The path follows the brook on the Sefton side of the boundary for a short while before crossing the brook onto the Maghull side where you follow the boundary fence of the Recycling Centre. Sadly some idiots have chucked rubbish and litter around the path here but as you move further northwards the path opens up to a wide expanse of land and you eventually reach a very substantial bridge that crosses Dovers Brook and the River Alt at their confluence. Access to more woodland and footpaths from here can take you deeper into Sefton Parish and on towards Lunt Village etc.

Here are a few shots I took as autumn light was fading.

Footpath bridge across Dovers Brook

Footpath bridge across Dovers Brook

Looking back towards Bridges Lane and Sefton Church from the confluence of Dovers Brook and the River Alt

Looking back towards Bridges Lane and Sefton Church from the confluence of Dovers Brook and the River Alt. The little indentation on the right of the River Alt is where St Helens Gutter also joins the confluence.

A late afternoon shot of St Helens Church Sefton looking towards Crosby from the River Alt

A late afternoon shot of St Helens Church Sefton looking towards Crosby from the River Alt

Jubilee Woods – Sefton Village

Sheila and I visited Maghull’s local and extensive woodland recently and the photos below reflect that visit.

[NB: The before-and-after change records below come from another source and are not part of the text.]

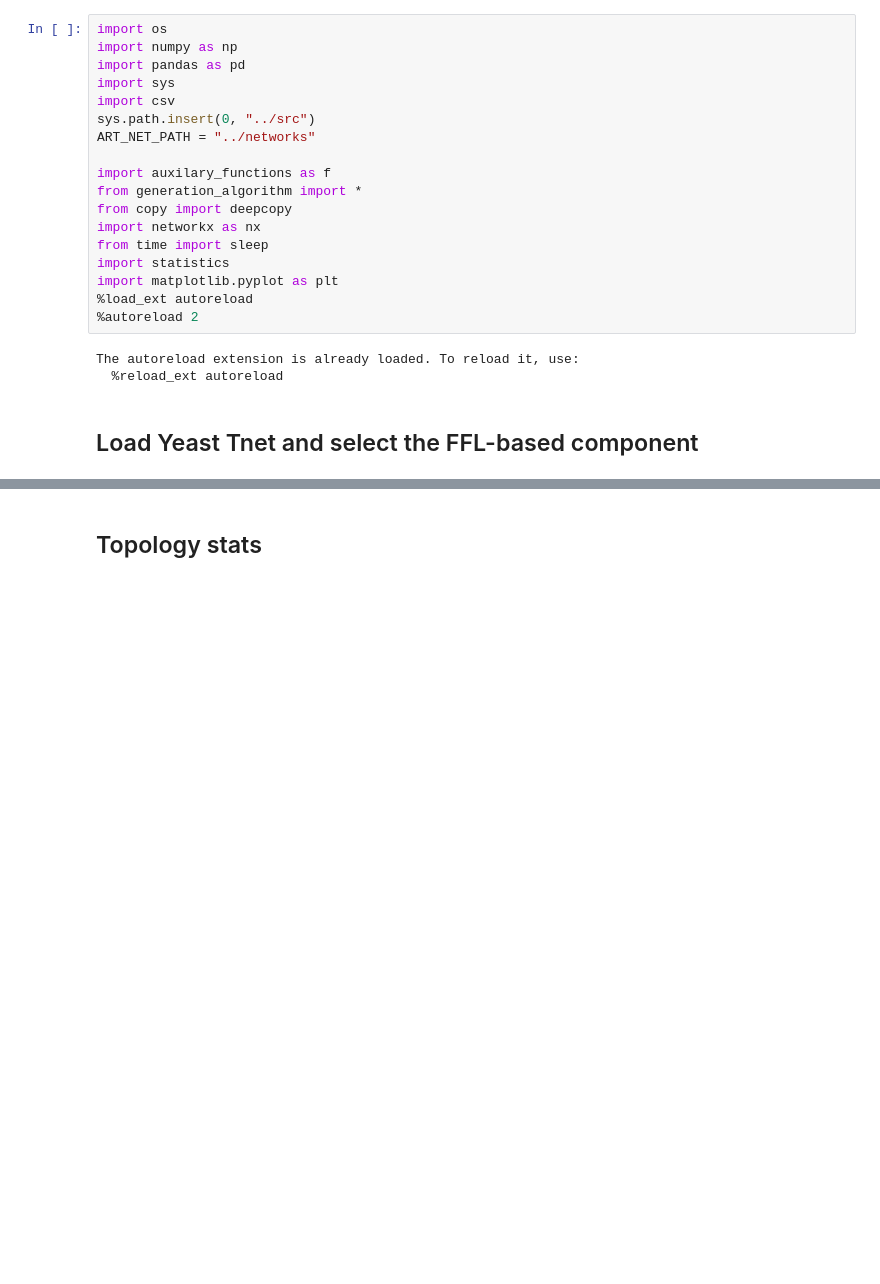
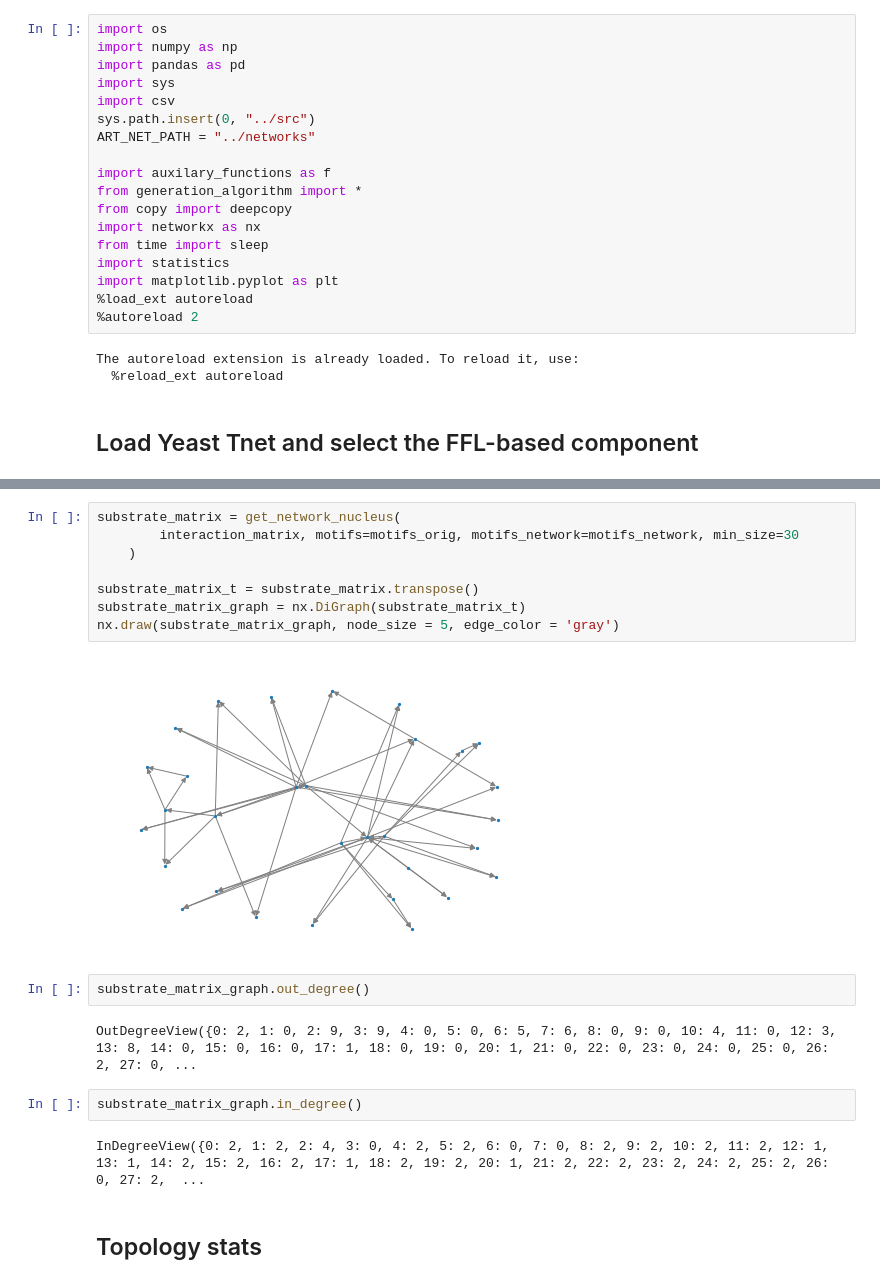
Before and after one commit to zhivkoplias/network_generation_algo, a Jupyter notebook: snippets/artificial_network_generation.ipynb, the cells around one changed output, grey strips where cells are left out. Cells and saved outputs as stored; diff of their text form; blank space fills up the shorter version.

```diff
--- a/snippets/artificial_network_generation.ipynb
+++ b/snippets/artificial_network_generation.ipynb
@@ -50,4 +50,22 @@ Wall time: 5.01 µs
 True
+# %%
+substrate_matrix = get_network_nucleus(
+        interaction_matrix, motifs=motifs_orig, motifs_network=motifs_network, min_size=30
+    )
+
+substrate_matrix_t = substrate_matrix.transpose()
+substrate_matrix_graph = nx.DiGraph(substrate_matrix_t)
+nx.draw(substrate_matrix_graph, node_size = 5, edge_color = 'gray')
+# %% [output]
+[figure, added]
+# %%
+substrate_matrix_graph.out_degree()
+# %% [output]
+OutDegreeView({0: 2, 1: 0, 2: 9, 3: 9, 4: 0, 5: 0, 6: 5, 7: 6, 8: 0, 9: 0, 10: 4, 11: 0, 12: 3, 13: 8, 14: 0, 15: 0, 16: 0, 17: 1, 18: 0, 19: 0, 20: 1, 21: 0, 22: 0, 23: 0, 24: 0, 25: 0, 26: 2, 27: 0, ...
+# %%
+substrate_matrix_graph.in_degree()
+# %% [output]
+InDegreeView({0: 2, 1: 2, 2: 4, 3: 0, 4: 2, 5: 2, 6: 0, 7: 0, 8: 2, 9: 2, 10: 2, 11: 2, 12: 1, 13: 1, 14: 2, 15: 2, 16: 2, 17: 1, 18: 2, 19: 2, 20: 1, 21: 2, 22: 2, 23: 2, 24: 2, 25: 2, 26: 0, 27: 2,  ...
 # %% [markdown]
 ## Topology stats
 # %%
```
Also changed, not shown: parts of 18 cells of this notebook, 12 other files.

It is now well established and full of wildlife. We saw a quite magnificent fox run across our path only a few yards in front of us. I don’t know who was more surprised us or the fox!

It’s a popular place for dog walkers as well. However, sadly it was also popular with anti-social motorcycle riders whilst we were there. More on that subject in a forthcoming posting.

The last 4 photo’s are all of the huge carved stone owl on the site – note that the NWDA is now no longer; it bit the dust because of austerity a couple of years ago.







No shooting (a challenging sign for South Sefton!) and no motorcycles sign


Thanks to Keith Page for this shot of a warning sign in one of the forestry areas to the west of Maghull.

You just know that a sign saying no shooting is going to be shot at but taking into account Maghull and district’s gun crime wave of March this year and the fact that the sign was photographed well before then clearly it was not just the sign that was being shot at!

By the way I hear that we have a problem with birds being shot in an around the canal area through Sefton. Is there no limit to the cruel activities of some folk.